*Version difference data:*
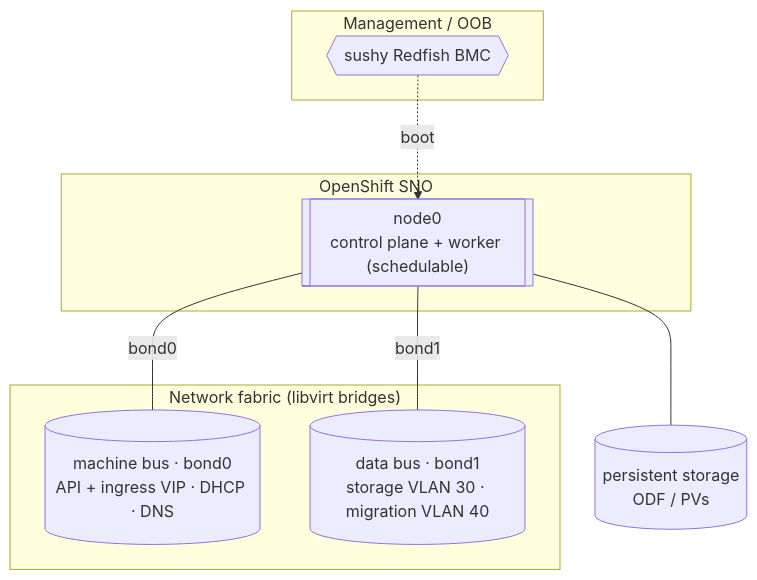
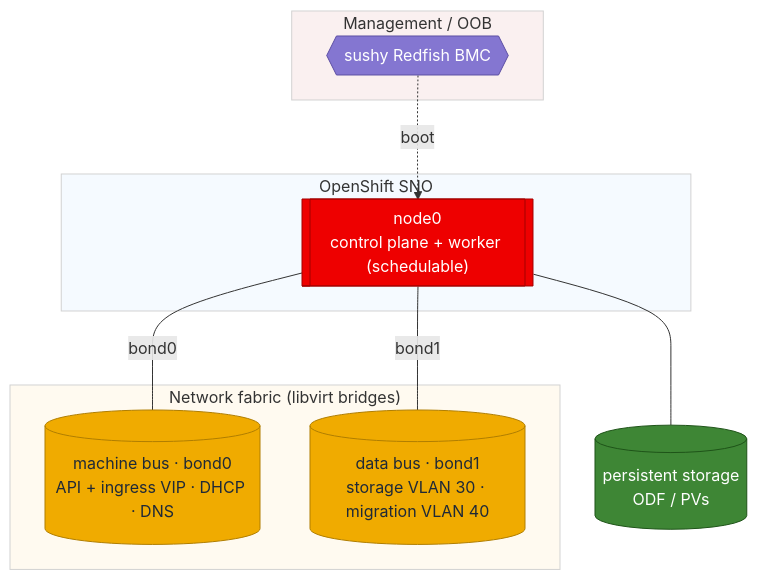
Before and after one commit to maci0/vmetal-openshift: the fifth of 10 diagrams in docs/architecture.md, drawn with Mermaid. The commit also changed other lines of this file and 14 other files, not shown here.

First line of the commit message:
docs: colour the diagrams (Red Hat refarch palette), drop beautiful-mermaid pipeline

````diff
--- a/docs/architecture.md
+++ b/docs/architecture.md
@@ -222,18 +237,26 @@
 ```mermaid
 flowchart TB
   subgraph mgmt["Management / OOB"]
     sushy{{"sushy Redfish BMC"}}
   end
   subgraph cluster["OpenShift SNO"]
     n0[["node0<br/>control plane + worker (schedulable)"]]
   end
   subgraph fabric["Network fabric (libvirt bridges)"]
     mach[("machine bus · bond0<br/>API + ingress VIP · DHCP · DNS")]
     data[("data bus · bond1<br/>storage VLAN 30 · migration VLAN 40")]
   end
   store[("persistent storage<br/>ODF / PVs")]
   sushy -. boot .-> n0
   n0 -- bond0 --- mach
   n0 -- bond1 --- data
   n0 --- store
+  classDef cp fill:#ee0000,stroke:#a30000,color:#fff;
+  classDef bmc fill:#8476d1,stroke:#5d4fa3,color:#fff;
+  classDef net fill:#f0ab00,stroke:#b07e00,color:#1f2937;
+  classDef stor fill:#3e8635,stroke:#1f5419,color:#fff;
+  class n0 cp; class sushy bmc; class mach,data net; class store stor;
+  style mgmt fill:#faf0f0,stroke:#d2d2d2;
+  style cluster fill:#f5faff,stroke:#d2d2d2;
+  style fabric fill:#fffaf0,stroke:#d2d2d2;
 ```
````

*Required work:*
Could you set down every entry above exactly as it stands, with no images?

*Exercise output:*
Before and after one commit to maci0/vmetal-openshift: the fifth of 10 diagrams in docs/architecture.md, drawn with Mermaid. The commit also changed other lines of this file and 14 other files, not shown here.

First line of the commit message:
docs: colour the diagrams (Red Hat refarch palette), drop beautiful-mermaid pipeline

````diff
--- a/docs/architecture.md
+++ b/docs/architecture.md
@@ -222,18 +237,26 @@
 ```mermaid
 flowchart TB
   subgraph mgmt["Management / OOB"]
     sushy{{"sushy Redfish BMC"}}
   end
   subgraph cluster["OpenShift SNO"]
     n0[["node0<br/>control plane + worker (schedulable)"]]
   end
   subgraph fabric["Network fabric (libvirt bridges)"]
     mach[("machine bus · bond0<br/>API + ingress VIP · DHCP · DNS")]
     data[("data bus · bond1<br/>storage VLAN 30 · migration VLAN 40")]
   end
   store[("persistent storage<br/>ODF / PVs")]
   sushy -. boot .-> n0
   n0 -- bond0 --- mach
   n0 -- bond1 --- data
   n0 --- store
+  classDef cp fill:#ee0000,stroke:#a30000,color:#fff;
+  classDef bmc fill:#8476d1,stroke:#5d4fa3,color:#fff;
+  classDef net fill:#f0ab00,stroke:#b07e00,color:#1f2937;
+  classDef stor fill:#3e8635,stroke:#1f5419,color:#fff;
+  class n0 cp; class sushy bmc; class mach,data net; class store stor;
+  style mgmt fill:#faf0f0,stroke:#d2d2d2;
+  style cluster fill:#f5faff,stroke:#d2d2d2;
+  style fabric fill:#fffaf0,stroke:#d2d2d2;
 ```
````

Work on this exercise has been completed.